Raekwon ft. Ghostface & Method Man - New Wu

Method Man... I've never seen a man use so much hair spray on so little hair, just to put a hat on after!?!?

Nonetheless, amazing beat and great (kind of) new track.


Demon's Souls

Jimminy Christmas, this looks ridiculous.
Future of gaming needs to take this cinematic route.


Jay-Z - D.O.A. (Death of Autotune)

"Good riddance!"

and T-Pain shows up at his own funeral at 1:40


John Cage

If I keep listening to John Cage I'm going to start making some weird-ass music.
Starting to not seem like a bad idea.



Bill.. has been killed?

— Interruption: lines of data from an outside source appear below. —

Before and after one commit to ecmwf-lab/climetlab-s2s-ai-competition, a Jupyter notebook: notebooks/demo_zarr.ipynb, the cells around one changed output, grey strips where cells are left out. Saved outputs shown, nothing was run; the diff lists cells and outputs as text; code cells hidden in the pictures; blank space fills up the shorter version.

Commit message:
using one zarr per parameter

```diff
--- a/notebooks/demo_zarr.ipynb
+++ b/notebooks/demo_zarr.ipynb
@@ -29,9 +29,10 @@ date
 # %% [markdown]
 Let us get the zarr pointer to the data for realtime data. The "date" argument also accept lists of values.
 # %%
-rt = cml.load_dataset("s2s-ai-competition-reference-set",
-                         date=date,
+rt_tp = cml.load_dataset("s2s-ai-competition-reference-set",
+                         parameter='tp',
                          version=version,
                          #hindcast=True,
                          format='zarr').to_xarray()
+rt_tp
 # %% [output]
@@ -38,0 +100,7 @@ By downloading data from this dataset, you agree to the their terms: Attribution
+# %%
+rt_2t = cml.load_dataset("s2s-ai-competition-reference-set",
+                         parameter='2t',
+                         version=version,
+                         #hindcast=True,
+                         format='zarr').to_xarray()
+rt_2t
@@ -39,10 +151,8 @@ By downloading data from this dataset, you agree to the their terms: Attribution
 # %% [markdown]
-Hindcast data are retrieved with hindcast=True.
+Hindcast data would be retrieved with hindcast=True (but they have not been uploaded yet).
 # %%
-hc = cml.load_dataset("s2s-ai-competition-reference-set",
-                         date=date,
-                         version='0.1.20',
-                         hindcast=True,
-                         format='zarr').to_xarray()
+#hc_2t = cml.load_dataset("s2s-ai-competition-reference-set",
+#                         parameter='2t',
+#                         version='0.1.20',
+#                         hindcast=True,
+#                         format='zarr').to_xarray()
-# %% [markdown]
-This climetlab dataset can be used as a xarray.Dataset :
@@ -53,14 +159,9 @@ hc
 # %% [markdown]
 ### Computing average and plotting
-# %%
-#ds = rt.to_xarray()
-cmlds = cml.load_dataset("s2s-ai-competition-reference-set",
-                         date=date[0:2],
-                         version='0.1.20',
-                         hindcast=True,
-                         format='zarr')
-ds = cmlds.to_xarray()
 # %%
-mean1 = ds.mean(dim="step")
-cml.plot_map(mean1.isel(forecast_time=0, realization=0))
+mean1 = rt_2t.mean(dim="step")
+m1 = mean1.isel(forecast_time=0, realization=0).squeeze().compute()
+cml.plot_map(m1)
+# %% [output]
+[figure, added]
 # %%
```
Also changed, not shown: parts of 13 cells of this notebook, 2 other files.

Kill Bill/Kung Fu/Death Race 2000/a-million-more-low-budget-things star David Carradine passed away yesterday. 

"Oscar-nominated actor David Carradine, best known for his leading role of Kwai Chang Caine on TV's Kung Fu in the 1970s, died Wednesday in Bangkok, where he was shooting a film, his manager confirmed Thursday. The star was 72.

According to manager Chuck Binder, the movie's producer went to Carradine's hotel room and found that he had passed away. Binder told Fox News the death is ‘shocking and sad. He was full of life, always wanting to work ... a great person.’”


I find this particularly upsetting for some reason. Some Kill Bill viewings are definitely needed now.

Remember him for his lispy-charm:


Printing the Newspaper Supplement

Magazines and newspaper will always have superiority over online news because of what this video shows. 
The hard work, team effort, material aesthetics, and physical gratification. 

When I write something for the internet or any sort of online news outlet, I immediately feel like it's being thrown into the ether of the internet and, in a way, being lost forever. Even though it's momentarily rooted in one location, it forms this intangible ..thing.. that, despite having my name slapped on it, feels gone from me.

But having your thoughts on paper, and I imagine, in the paper, in a magazine, it's there. There's no reaching into space to pull out your thoughts from a blog post or something. Despite being able to rip it up into a thousand pieces or burn it down to dust, it still seems like it's always been more alive than a story dropped into the internet abyss.

I wouldn't mind working here a single bit:

DJ Shadow - This Time

Man, oh, man. I love the art of 8-bit.
Directed by Mykola Dosenko (who is definitely getting his own post soon enough).